**EXCERPTED DATA**

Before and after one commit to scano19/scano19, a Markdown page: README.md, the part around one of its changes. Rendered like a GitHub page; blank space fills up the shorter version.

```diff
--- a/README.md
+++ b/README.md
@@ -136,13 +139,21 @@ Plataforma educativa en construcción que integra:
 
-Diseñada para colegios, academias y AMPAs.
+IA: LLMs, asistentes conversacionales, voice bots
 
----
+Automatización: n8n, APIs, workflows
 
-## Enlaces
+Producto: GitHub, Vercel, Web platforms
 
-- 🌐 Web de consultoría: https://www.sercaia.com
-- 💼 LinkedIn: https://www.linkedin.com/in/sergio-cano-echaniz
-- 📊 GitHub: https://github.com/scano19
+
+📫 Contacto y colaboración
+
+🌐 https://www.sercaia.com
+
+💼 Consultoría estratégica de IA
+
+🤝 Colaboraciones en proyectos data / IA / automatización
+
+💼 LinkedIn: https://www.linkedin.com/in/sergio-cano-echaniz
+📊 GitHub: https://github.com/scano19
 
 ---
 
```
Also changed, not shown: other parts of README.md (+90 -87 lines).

---

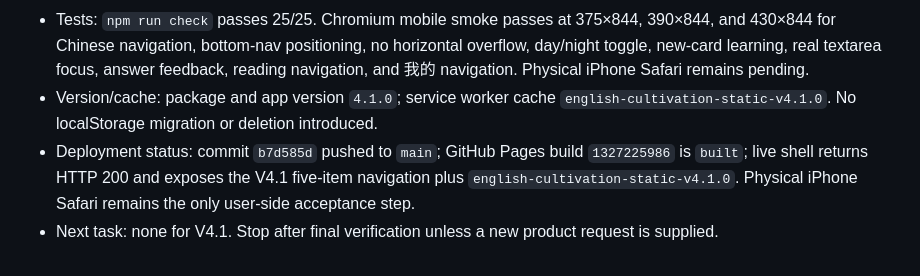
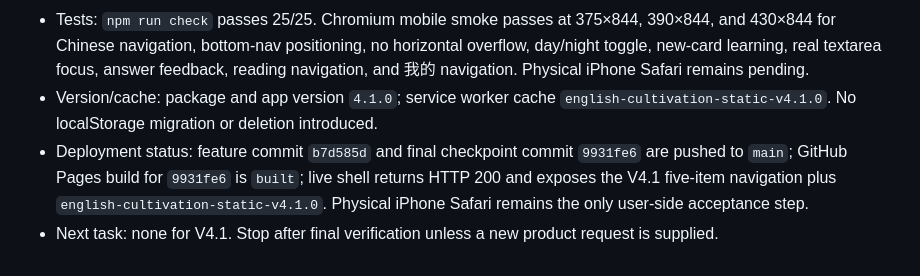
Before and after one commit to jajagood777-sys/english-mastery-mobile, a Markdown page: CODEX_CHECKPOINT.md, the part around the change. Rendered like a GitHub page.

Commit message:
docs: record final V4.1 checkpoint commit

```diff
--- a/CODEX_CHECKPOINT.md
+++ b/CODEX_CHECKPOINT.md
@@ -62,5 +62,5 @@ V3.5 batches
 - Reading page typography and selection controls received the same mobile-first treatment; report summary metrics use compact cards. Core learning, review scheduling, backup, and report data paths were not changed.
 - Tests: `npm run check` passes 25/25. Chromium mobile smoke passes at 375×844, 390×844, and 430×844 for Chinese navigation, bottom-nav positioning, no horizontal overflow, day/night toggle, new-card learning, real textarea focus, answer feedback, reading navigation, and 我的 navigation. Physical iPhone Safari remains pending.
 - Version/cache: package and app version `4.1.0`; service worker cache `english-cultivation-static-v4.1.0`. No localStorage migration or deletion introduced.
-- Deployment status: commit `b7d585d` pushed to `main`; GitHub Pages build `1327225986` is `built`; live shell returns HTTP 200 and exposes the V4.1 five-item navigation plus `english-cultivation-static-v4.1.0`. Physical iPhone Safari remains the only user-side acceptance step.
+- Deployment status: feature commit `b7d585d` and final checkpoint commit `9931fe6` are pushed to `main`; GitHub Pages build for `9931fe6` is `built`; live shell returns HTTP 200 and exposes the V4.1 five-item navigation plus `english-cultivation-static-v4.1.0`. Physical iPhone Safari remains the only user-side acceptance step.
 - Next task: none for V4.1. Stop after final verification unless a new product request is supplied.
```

---

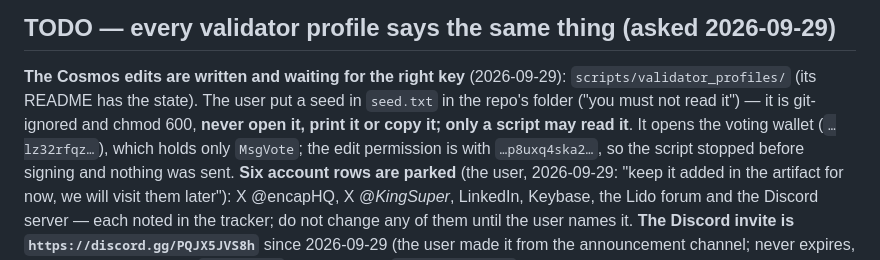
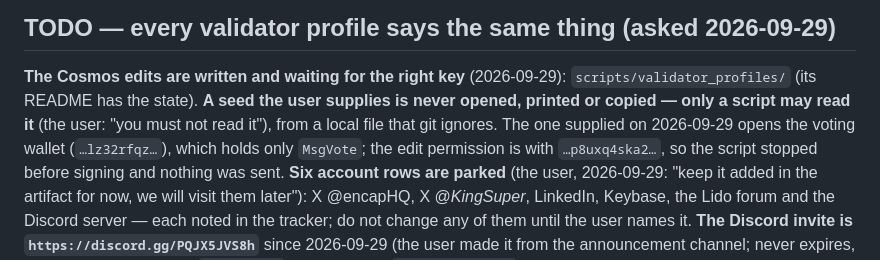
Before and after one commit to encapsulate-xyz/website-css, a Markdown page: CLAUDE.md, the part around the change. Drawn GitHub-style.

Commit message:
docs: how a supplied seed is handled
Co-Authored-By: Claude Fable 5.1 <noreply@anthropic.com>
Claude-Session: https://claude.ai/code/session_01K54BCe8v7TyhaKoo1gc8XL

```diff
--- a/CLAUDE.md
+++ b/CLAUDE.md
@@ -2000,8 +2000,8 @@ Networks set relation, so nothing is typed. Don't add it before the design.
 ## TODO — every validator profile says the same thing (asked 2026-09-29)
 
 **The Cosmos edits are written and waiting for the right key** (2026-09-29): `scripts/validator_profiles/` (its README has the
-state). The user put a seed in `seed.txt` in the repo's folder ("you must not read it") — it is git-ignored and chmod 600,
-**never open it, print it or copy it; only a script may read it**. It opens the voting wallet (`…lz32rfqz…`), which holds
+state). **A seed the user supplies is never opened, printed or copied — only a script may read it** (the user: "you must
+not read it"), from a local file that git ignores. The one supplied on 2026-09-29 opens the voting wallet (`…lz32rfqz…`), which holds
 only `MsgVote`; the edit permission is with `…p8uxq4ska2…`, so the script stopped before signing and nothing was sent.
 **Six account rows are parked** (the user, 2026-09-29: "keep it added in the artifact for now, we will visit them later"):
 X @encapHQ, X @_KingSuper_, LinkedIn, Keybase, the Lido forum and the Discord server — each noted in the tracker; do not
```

**EXERCISE REQUIREMENTS**
Write out every line of the data that holds the word "GitHub".

**EXERCISE OUTPUT**
Before and after one commit to scano19/scano19, a Markdown page: README.md, the part around one of its changes. Rendered like a GitHub page; blank space fills up the shorter version.
+Producto: GitHub, Vercel, Web platforms
-- 📊 GitHub: https://github.com/scano19
+📊 GitHub: https://github.com/scano19
Before and after one commit to jajagood777-sys/english-mastery-mobile, a Markdown page: CODEX_CHECKPOINT.md, the part around the change. Rendered like a GitHub page.
-- Deployment status: commit `b7d585d` pushed to `main`; GitHub Pages build `1327225986` is `built`; live shell returns HTTP 200 and exposes the V4.1 five-item navigation plus `english-cultivation-static-v4.1.0`. Physical iPhone Safari remains the only user-side acceptance step.
+- Deployment status: feature commit `b7d585d` and final checkpoint commit `9931fe6` are pushed to `main`; GitHub Pages build for `9931fe6` is `built`; live shell returns HTTP 200 and exposes the V4.1 five-item navigation plus `english-cultivation-static-v4.1.0`. Physical iPhone Safari remains the only user-side acceptance step.
Before and after one commit to encapsulate-xyz/website-css, a Markdown page: CLAUDE.md, the part around the change. Drawn GitHub-style.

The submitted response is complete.